An average of 400 calls a week have had to be transferred from Police Scotland’s Dundee control room because of staff shortages, a damning new report has revealed.
The HMICS review into Police Scotland’s handling of emergency calls was prompted by the deaths of Lamara Bell and John Yuill in a crash on the M9 near Stirling in July.
Although a call was made to police about the accident, they did not visit the crash site until a second call was made to them three days later.
Mr Yuill is believed to have died on impact but Ms Bell was still alive when police finally attended.
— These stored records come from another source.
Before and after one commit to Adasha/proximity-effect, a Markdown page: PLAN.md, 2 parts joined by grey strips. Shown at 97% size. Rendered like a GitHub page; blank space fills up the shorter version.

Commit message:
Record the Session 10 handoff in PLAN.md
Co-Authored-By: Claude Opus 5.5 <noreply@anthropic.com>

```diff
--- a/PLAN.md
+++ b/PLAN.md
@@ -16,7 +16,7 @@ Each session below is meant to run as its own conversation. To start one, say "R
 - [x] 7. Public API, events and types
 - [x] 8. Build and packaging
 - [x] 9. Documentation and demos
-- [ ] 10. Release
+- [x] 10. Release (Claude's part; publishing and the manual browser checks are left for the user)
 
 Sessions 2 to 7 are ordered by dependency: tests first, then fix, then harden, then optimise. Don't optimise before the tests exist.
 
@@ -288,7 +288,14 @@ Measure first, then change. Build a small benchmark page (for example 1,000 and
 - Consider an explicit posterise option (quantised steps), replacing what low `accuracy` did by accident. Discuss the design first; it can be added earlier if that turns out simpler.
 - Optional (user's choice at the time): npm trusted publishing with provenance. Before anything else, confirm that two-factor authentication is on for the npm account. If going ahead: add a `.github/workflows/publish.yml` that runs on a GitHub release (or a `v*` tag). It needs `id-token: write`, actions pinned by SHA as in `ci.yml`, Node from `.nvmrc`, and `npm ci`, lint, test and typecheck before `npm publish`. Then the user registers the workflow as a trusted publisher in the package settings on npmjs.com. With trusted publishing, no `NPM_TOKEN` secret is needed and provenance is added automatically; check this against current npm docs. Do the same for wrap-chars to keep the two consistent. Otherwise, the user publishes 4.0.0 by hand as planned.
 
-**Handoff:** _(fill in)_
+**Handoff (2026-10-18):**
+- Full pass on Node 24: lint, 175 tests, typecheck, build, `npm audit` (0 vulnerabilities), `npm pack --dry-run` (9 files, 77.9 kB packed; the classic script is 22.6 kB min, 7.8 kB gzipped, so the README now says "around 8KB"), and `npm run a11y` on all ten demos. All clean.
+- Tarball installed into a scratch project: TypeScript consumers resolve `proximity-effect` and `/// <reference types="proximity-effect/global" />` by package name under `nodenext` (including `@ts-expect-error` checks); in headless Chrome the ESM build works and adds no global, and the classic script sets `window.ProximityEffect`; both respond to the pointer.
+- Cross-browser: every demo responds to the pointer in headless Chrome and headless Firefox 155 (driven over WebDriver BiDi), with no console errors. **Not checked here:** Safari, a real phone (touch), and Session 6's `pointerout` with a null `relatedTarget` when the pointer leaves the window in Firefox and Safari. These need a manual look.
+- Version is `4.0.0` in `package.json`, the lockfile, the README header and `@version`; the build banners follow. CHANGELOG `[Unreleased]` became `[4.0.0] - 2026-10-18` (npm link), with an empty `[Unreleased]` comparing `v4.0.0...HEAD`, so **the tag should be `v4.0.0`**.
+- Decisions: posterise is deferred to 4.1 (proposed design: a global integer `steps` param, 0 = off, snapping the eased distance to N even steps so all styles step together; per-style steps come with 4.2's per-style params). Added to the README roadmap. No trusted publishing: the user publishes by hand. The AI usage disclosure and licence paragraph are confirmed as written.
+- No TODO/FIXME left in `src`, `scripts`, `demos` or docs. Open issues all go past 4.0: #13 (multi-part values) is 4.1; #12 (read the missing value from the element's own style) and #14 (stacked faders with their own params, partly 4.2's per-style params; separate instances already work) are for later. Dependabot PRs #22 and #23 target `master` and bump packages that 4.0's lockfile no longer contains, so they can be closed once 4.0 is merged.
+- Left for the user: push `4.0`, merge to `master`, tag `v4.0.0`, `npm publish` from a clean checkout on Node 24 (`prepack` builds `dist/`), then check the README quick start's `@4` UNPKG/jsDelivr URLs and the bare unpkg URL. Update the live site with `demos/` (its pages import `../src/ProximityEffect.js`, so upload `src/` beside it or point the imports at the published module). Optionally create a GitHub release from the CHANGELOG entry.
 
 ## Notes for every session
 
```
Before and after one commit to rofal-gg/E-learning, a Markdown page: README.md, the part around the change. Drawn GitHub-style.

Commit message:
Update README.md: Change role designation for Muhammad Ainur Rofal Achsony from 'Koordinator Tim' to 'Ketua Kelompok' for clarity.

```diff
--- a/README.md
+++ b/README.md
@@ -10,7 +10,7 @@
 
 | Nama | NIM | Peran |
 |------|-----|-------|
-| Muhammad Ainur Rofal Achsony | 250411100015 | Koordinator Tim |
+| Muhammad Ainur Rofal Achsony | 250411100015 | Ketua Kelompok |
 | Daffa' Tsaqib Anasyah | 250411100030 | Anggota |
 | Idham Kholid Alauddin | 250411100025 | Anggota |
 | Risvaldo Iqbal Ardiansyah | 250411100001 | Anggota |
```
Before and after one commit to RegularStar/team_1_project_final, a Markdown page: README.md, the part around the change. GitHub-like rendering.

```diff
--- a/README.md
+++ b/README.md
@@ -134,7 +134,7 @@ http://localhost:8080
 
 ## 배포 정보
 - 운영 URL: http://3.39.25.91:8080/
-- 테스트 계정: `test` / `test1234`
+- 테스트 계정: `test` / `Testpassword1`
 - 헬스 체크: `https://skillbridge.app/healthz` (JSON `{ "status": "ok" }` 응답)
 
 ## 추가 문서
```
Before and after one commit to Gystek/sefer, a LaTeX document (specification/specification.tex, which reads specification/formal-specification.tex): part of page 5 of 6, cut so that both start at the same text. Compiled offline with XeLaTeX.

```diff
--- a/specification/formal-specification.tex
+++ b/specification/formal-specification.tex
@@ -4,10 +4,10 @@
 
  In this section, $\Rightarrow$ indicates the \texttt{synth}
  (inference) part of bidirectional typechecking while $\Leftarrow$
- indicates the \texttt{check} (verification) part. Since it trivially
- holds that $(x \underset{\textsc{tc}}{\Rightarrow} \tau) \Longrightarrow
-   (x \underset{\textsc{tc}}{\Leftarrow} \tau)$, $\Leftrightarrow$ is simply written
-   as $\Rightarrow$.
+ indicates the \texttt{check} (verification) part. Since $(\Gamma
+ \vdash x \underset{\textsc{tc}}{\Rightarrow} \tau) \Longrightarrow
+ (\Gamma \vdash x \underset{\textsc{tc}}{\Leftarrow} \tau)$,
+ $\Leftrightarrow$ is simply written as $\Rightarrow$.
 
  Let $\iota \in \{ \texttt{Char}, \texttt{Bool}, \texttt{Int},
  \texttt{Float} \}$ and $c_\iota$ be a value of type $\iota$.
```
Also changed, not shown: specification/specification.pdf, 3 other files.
She died later in hospital.
The report makes 30 recommendations to Police Scotland about how to improve its call handling procedures.
And it reveals that an average of 401 calls a week were transferred from Dundee to other control rooms between July 6 and October 19 this year.
It also said there had been no “quality assurance” of call handling in Dundee, despite having procedures in place to do so, because of chronic staff shortages.
The review also found that Police Scotland had no system in place to flag up potential weaknesses in its system of handling either emergency or non-emergency calls.
It stated: “There is no systematic process for recording adverse incidents or ‘near misses’, where staff or supervisors identify or are made aware of specific incidents that highlight potential weaknesses in processes, systems and training.”
For more see Wednesday’s Courier.